BEGIN Data extracts

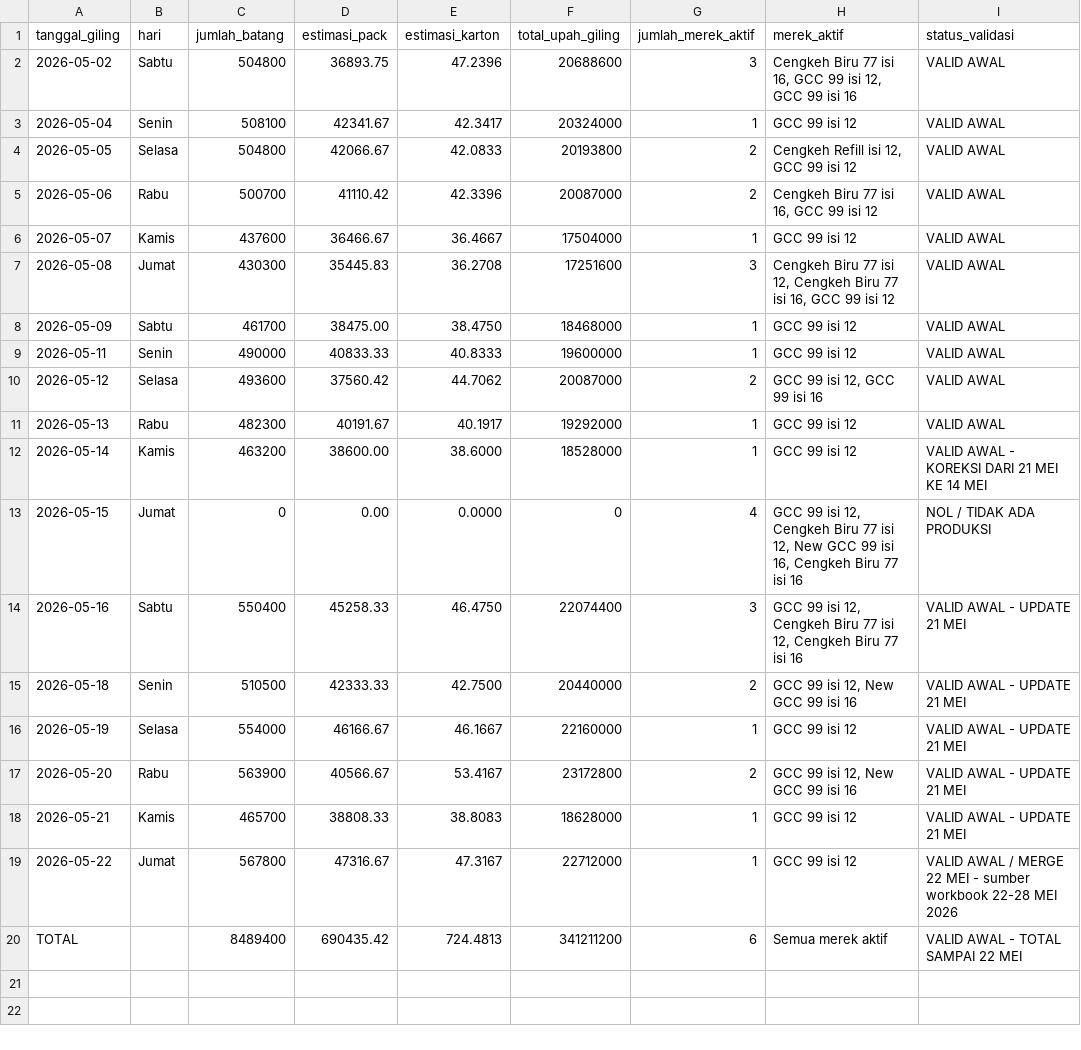
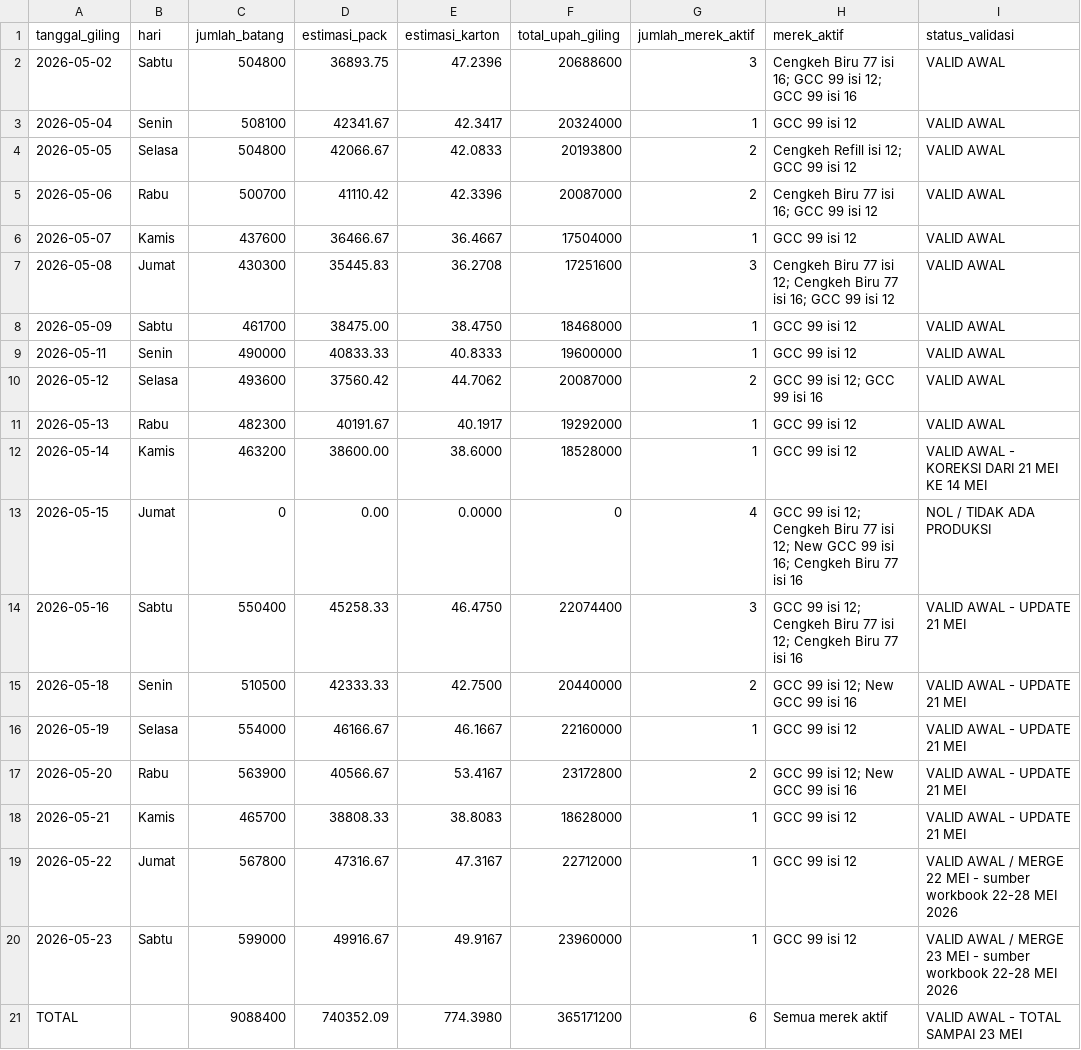
Before and after one commit to cengkehsigaret99-del/BAL-99-Work-Assistant-Cockpit, a CSV file: rekap_giling_harian_mei_2026.csv, drawn as a sheet.

Commit message:
Update rekap giling harian sampai 23 Mei 2026

```diff
--- a/rekap_giling_harian_mei_2026.csv
+++ b/rekap_giling_harian_mei_2026.csv
@@ -1,20 +1,21 @@
 tanggal_giling,hari,jumlah_batang,estimasi_pack,estimasi_karton,total_upah_giling,jumlah_merek_aktif,merek_aktif,status_validasi
-2026-05-02,Sabtu,504800,36893.75,47.2396,20688600,3,"Cengkeh Biru 77 isi 16, GCC 99 isi 12, GCC 99 isi 16",VALID AWAL
+2026-05-02,Sabtu,504800,36893.75,47.2396,20688600,3,"Cengkeh Biru 77 isi 16; GCC 99 isi 12; GCC 99 isi 16",VALID AWAL
 2026-05-04,Senin,508100,42341.67,42.3417,20324000,1,GCC 99 isi 12,VALID AWAL
-2026-05-05,Selasa,504800,42066.67,42.0833,20193800,2,"Cengkeh Refill isi 12, GCC 99 isi 12",VALID AWAL
-2026-05-06,Rabu,500700,41110.42,42.3396,20087000,2,"Cengkeh Biru 77 isi 16, GCC 99 isi 12",VALID AWAL
+2026-05-05,Selasa,504800,42066.67,42.0833,20193800,2,"Cengkeh Refill isi 12; GCC 99 isi 12",VALID AWAL
+2026-05-06,Rabu,500700,41110.42,42.3396,20087000,2,"Cengkeh Biru 77 isi 16; GCC 99 isi 12",VALID AWAL
 2026-05-07,Kamis,437600,36466.67,36.4667,17504000,1,GCC 99 isi 12,VALID AWAL
-2026-05-08,Jumat,430300,35445.83,36.2708,17251600,3,"Cengkeh Biru 77 isi 12, Cengkeh Biru 77 isi 16, GCC 99 isi 12",VALID AWAL
+2026-05-08,Jumat,430300,35445.83,36.2708,17251600,3,"Cengkeh Biru 77 isi 12; Cengkeh Biru 77 isi 16; GCC 99 isi 12",VALID AWAL
 2026-05-09,Sabtu,461700,38475.00,38.4750,18468000,1,GCC 99 isi 12,VALID AWAL
 2026-05-11,Senin,490000,40833.33,40.8333,19600000,1,GCC 99 isi 12,VALID AWAL
-2026-05-12,Selasa,493600,37560.42,44.7062,20087000,2,"GCC 99 isi 12, GCC 99 isi 16",VALID AWAL
+2026-05-12,Selasa,493600,37560.42,44.7062,20087000,2,"GCC 99 isi 12; GCC 99 isi 16",VALID AWAL
 2026-05-13,Rabu,482300,40191.67,40.1917,19292000,1,GCC 99 isi 12,VALID AWAL
 2026-05-14,Kamis,463200,38600.00,38.6000,18528000,1,GCC 99 isi 12,VALID AWAL - KOREKSI DARI 21 MEI KE 14 MEI
-2026-05-15,Jumat,0,0.00,0.0000,0,4,"GCC 99 isi 12, Cengkeh Biru 77 isi 12, New GCC 99 isi 16, Cengkeh Biru 77 isi 16",NOL / TIDAK ADA PRODUKSI
-2026-05-16,Sabtu,550400,45258.33,46.4750,22074400,3,"GCC 99 isi 12, Cengkeh Biru 77 isi 12, Cengkeh Biru 77 isi 16",VALID AWAL - UPDATE 21 MEI
-2026-05-18,Senin,510500,42333.33,42.7500,20440000,2,"GCC 99 isi 12, New GCC 99 isi 16",VALID AWAL - UPDATE 21 MEI
+2026-05-15,Jumat,0,0.00,0.0000,0,4,"GCC 99 isi 12; Cengkeh Biru 77 isi 12; New GCC 99 isi 16; Cengkeh Biru 77 isi 16",NOL / TIDAK ADA PRODUKSI
+2026-05-16,Sabtu,550400,45258.33,46.4750,22074400,3,"GCC 99 isi 12; Cengkeh Biru 77 isi 12; Cengkeh Biru 77 isi 16",VALID AWAL - UPDATE 21 MEI
+2026-05-18,Senin,510500,42333.33,42.7500,20440000,2,"GCC 99 isi 12; New GCC 99 isi 16",VALID AWAL - UPDATE 21 MEI
 2026-05-19,Selasa,554000,46166.67,46.1667,22160000,1,GCC 99 isi 12,VALID AWAL - UPDATE 21 MEI
-2026-05-20,Rabu,563900,40566.67,53.4167,23172800,2,"GCC 99 isi 12, New GCC 99 isi 16",VALID AWAL - UPDATE 21 MEI
+2026-05-20,Rabu,563900,40566.67,53.4167,23172800,2,"GCC 99 isi 12; New GCC 99 isi 16",VALID AWAL - UPDATE 21 MEI
 2026-05-21,Kamis,465700,38808.33,38.8083,18628000,1,GCC 99 isi 12,VALID AWAL - UPDATE 21 MEI
 2026-05-22,Jumat,567800,47316.67,47.3167,22712000,1,GCC 99 isi 12,VALID AWAL / MERGE 22 MEI - sumber workbook 22-28 MEI 2026
-TOTAL,,8489400,690435.42,724.4813,341211200,6,"Semua merek aktif",VALID AWAL - TOTAL SAMPAI 22 MEI
+2026-05-23,Sabtu,599000,49916.67,49.9167,23960000,1,GCC 99 isi 12,VALID AWAL / MERGE 23 MEI - sumber workbook 22-28 MEI 2026
+TOTAL,,9088400,740352.09,774.3980,365171200,6,Semua merek aktif,VALID AWAL - TOTAL SAMPAI 23 MEI
```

END Data extracts

With the pictures left out, write out all of the data exactly.

# [The answer]
Before and after one commit to cengkehsigaret99-del/BAL-99-Work-Assistant-Cockpit, a CSV file: rekap_giling_harian_mei_2026.csv, drawn as a sheet.

Commit message:
Update rekap giling harian sampai 23 Mei 2026

```diff
--- a/rekap_giling_harian_mei_2026.csv
+++ b/rekap_giling_harian_mei_2026.csv
@@ -1,20 +1,21 @@
 tanggal_giling,hari,jumlah_batang,estimasi_pack,estimasi_karton,total_upah_giling,jumlah_merek_aktif,merek_aktif,status_validasi
-2026-05-02,Sabtu,504800,36893.75,47.2396,20688600,3,"Cengkeh Biru 77 isi 16, GCC 99 isi 12, GCC 99 isi 16",VALID AWAL
+2026-05-02,Sabtu,504800,36893.75,47.2396,20688600,3,"Cengkeh Biru 77 isi 16; GCC 99 isi 12; GCC 99 isi 16",VALID AWAL
 2026-05-04,Senin,508100,42341.67,42.3417,20324000,1,GCC 99 isi 12,VALID AWAL
-2026-05-05,Selasa,504800,42066.67,42.0833,20193800,2,"Cengkeh Refill isi 12, GCC 99 isi 12",VALID AWAL
-2026-05-06,Rabu,500700,41110.42,42.3396,20087000,2,"Cengkeh Biru 77 isi 16, GCC 99 isi 12",VALID AWAL
+2026-05-05,Selasa,504800,42066.67,42.0833,20193800,2,"Cengkeh Refill isi 12; GCC 99 isi 12",VALID AWAL
+2026-05-06,Rabu,500700,41110.42,42.3396,20087000,2,"Cengkeh Biru 77 isi 16; GCC 99 isi 12",VALID AWAL
 2026-05-07,Kamis,437600,36466.67,36.4667,17504000,1,GCC 99 isi 12,VALID AWAL
-2026-05-08,Jumat,430300,35445.83,36.2708,17251600,3,"Cengkeh Biru 77 isi 12, Cengkeh Biru 77 isi 16, GCC 99 isi 12",VALID AWAL
+2026-05-08,Jumat,430300,35445.83,36.2708,17251600,3,"Cengkeh Biru 77 isi 12; Cengkeh Biru 77 isi 16; GCC 99 isi 12",VALID AWAL
 2026-05-09,Sabtu,461700,38475.00,38.4750,18468000,1,GCC 99 isi 12,VALID AWAL
 2026-05-11,Senin,490000,40833.33,40.8333,19600000,1,GCC 99 isi 12,VALID AWAL
-2026-05-12,Selasa,493600,37560.42,44.7062,20087000,2,"GCC 99 isi 12, GCC 99 isi 16",VALID AWAL
+2026-05-12,Selasa,493600,37560.42,44.7062,20087000,2,"GCC 99 isi 12; GCC 99 isi 16",VALID AWAL
 2026-05-13,Rabu,482300,40191.67,40.1917,19292000,1,GCC 99 isi 12,VALID AWAL
 2026-05-14,Kamis,463200,38600.00,38.6000,18528000,1,GCC 99 isi 12,VALID AWAL - KOREKSI DARI 21 MEI KE 14 MEI
-2026-05-15,Jumat,0,0.00,0.0000,0,4,"GCC 99 isi 12, Cengkeh Biru 77 isi 12, New GCC 99 isi 16, Cengkeh Biru 77 isi 16",NOL / TIDAK ADA PRODUKSI
-2026-05-16,Sabtu,550400,45258.33,46.4750,22074400,3,"GCC 99 isi 12, Cengkeh Biru 77 isi 12, Cengkeh Biru 77 isi 16",VALID AWAL - UPDATE 21 MEI
-2026-05-18,Senin,510500,42333.33,42.7500,20440000,2,"GCC 99 isi 12, New GCC 99 isi 16",VALID AWAL - UPDATE 21 MEI
+2026-05-15,Jumat,0,0.00,0.0000,0,4,"GCC 99 isi 12; Cengkeh Biru 77 isi 12; New GCC 99 isi 16; Cengkeh Biru 77 isi 16",NOL / TIDAK ADA PRODUKSI
+2026-05-16,Sabtu,550400,45258.33,46.4750,22074400,3,"GCC 99 isi 12; Cengkeh Biru 77 isi 12; Cengkeh Biru 77 isi 16",VALID AWAL - UPDATE 21 MEI
+2026-05-18,Senin,510500,42333.33,42.7500,20440000,2,"GCC 99 isi 12; New GCC 99 isi 16",VALID AWAL - UPDATE 21 MEI
 2026-05-19,Selasa,554000,46166.67,46.1667,22160000,1,GCC 99 isi 12,VALID AWAL - UPDATE 21 MEI
-2026-05-20,Rabu,563900,40566.67,53.4167,23172800,2,"GCC 99 isi 12, New GCC 99 isi 16",VALID AWAL - UPDATE 21 MEI
+2026-05-20,Rabu,563900,40566.67,53.4167,23172800,2,"GCC 99 isi 12; New GCC 99 isi 16",VALID AWAL - UPDATE 21 MEI
 2026-05-21,Kamis,465700,38808.33,38.8083,18628000,1,GCC 99 isi 12,VALID AWAL - UPDATE 21 MEI
 2026-05-22,Jumat,567800,47316.67,47.3167,22712000,1,GCC 99 isi 12,VALID AWAL / MERGE 22 MEI - sumber workbook 22-28 MEI 2026
-TOTAL,,8489400,690435.42,724.4813,341211200,6,"Semua merek aktif",VALID AWAL - TOTAL SAMPAI 22 MEI
+2026-05-23,Sabtu,599000,49916.67,49.9167,23960000,1,GCC 99 isi 12,VALID AWAL / MERGE 23 MEI - sumber workbook 22-28 MEI 2026
+TOTAL,,9088400,740352.09,774.3980,365171200,6,Semua merek aktif,VALID AWAL - TOTAL SAMPAI 23 MEI
```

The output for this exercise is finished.